Preparation is the most important part. A properly listed house shouldn’t be on the market for more than a week or two. There are buyers who know exactly what they want and have been waiting, so when your listing pops up with the right specs, they’re ready.
1. Set the right price the first time.
Have the house appraised, maybe twice. Most people price way too high thinking they can do all those price drops, which just raises time on the market and makes the seller look stubborn. Pick a reasonably fair price and just negotiate on the terms (closing costs, which items stay, how much deposit). Real money is always worth more than imaginary money.
2. Have a professional do the painting, or at the very least, use painter’s tape.
There are an insane amount of houses that scream “OMG I have to sell my house so I’m painting all the walls neutral and I’ll save money by doing it myself.” They look good in the pictures but when you go to see the house, the paint is horrible and would have to be re-done anyway. And it makes you wonder what else the seller slacked on.
3. Functional updates, not cosmetic.

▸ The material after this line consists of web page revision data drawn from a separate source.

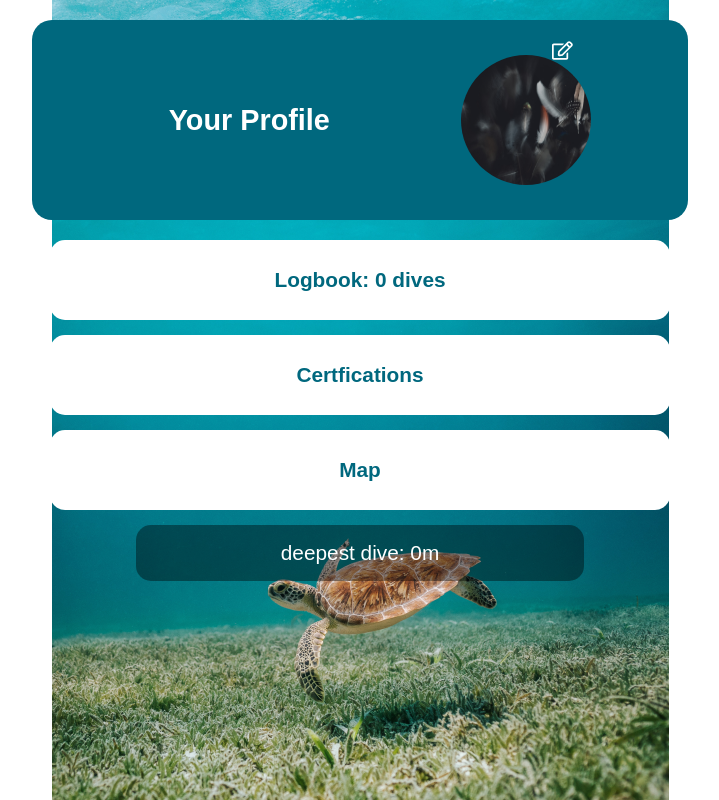
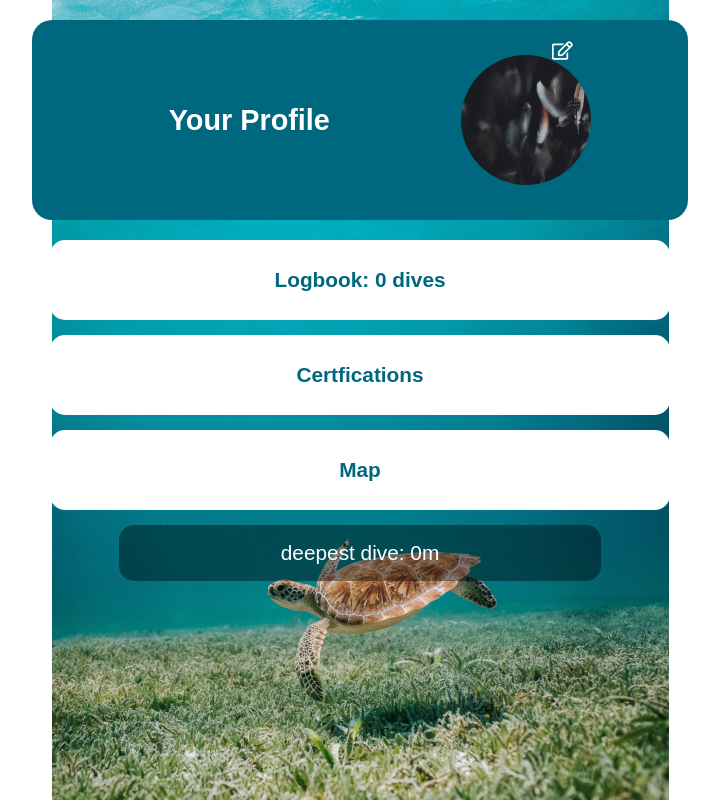
Before and after one commit to FlyingMoe91/capstone-project, a React (Create React App) app: page / in a window 1280 px wide. Shown: the whole page, without its empty margins (280-999 px from the left). Built offline with nearby package versions, Linux system fonts and the light colour scheme.

Commit message:
More Styling

```diff
--- a/src/components/Statistics/Statistics.js
+++ b/src/components/Statistics/Statistics.js
@@ -68,7 +68,7 @@ const NavLinkStyled = styled(NavLink)`
 `;
 
 const Button = styled.button`
-  width: 65%;
+  width: 70%;
   height: 7vh;
   background-color: rgba(0, 0, 0, 0.4);
   color: white;
--- a/src/pages/NewDiveForm.js
+++ b/src/pages/NewDiveForm.js
@@ -112,7 +112,6 @@ export default function AddDive({ onCreate, locationInfos }) {
             name="bottomTime"
             type="time"
             maxLength="50"
-            display
             required
           />
         </DivStyled>
```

When people choose cosmetic updates for other people and not for themselves, price is the main consideration, and it shows. You can’t predict someone else’s tastes anyway. Set a fair price and let them update it if they so choose. You’ll never make back your full investment on a cosmetic update anyway.
(Not deal breakers, but they help)

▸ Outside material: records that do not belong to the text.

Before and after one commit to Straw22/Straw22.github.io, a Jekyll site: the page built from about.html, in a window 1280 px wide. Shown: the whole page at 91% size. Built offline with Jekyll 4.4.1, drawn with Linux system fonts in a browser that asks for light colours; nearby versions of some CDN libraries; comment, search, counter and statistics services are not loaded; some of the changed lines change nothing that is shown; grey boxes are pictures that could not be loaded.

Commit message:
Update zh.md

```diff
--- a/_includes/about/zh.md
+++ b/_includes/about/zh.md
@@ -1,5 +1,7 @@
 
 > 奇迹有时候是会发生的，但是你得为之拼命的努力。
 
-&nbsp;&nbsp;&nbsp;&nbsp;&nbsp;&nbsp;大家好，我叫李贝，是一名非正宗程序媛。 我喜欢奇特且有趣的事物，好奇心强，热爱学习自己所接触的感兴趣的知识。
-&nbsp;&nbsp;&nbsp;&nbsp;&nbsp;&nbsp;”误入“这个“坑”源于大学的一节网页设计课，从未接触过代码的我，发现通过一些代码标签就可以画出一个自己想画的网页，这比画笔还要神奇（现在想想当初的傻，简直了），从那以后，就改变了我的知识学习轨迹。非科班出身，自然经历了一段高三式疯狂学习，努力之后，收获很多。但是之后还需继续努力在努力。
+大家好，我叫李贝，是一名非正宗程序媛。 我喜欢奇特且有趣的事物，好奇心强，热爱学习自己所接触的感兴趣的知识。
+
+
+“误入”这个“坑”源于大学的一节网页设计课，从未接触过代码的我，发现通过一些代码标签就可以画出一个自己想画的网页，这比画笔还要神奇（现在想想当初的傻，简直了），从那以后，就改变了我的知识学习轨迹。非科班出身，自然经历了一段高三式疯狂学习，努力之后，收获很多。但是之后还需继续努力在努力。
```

4. Take pictures that show the flow of the house, so people get an idea of the layout and not just a lot of separate rooms. 25 pictures should be the minimum.

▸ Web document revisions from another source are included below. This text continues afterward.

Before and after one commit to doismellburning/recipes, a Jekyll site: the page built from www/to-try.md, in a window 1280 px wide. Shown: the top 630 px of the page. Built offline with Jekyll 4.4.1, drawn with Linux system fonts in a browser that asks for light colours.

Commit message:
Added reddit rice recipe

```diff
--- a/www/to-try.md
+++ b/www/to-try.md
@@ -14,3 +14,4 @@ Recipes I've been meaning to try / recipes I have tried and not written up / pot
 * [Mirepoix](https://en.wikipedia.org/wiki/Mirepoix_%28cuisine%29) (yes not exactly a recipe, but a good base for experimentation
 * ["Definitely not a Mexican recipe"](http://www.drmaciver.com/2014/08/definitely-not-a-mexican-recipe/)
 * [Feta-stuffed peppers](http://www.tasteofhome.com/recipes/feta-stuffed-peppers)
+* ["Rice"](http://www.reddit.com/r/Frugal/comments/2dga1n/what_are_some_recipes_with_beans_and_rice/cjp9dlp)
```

5. Write a solid detailed description without the cliches. None of that “Prepare to be moved… into your new home!” “This house won’t last!” and so on. Someone looking through a lot of listings doesn’t want to read that a hundred times.
6. Hiring a cleaning crew to detail clean. I’ve seen dirty window blinds ruin a sale.
7. Remove anything that screams uniquely “you.” People want to imagine themselves in their new home, not yours, especially “shrine” rooms with religious items or hunting trophies. It happens more than you think.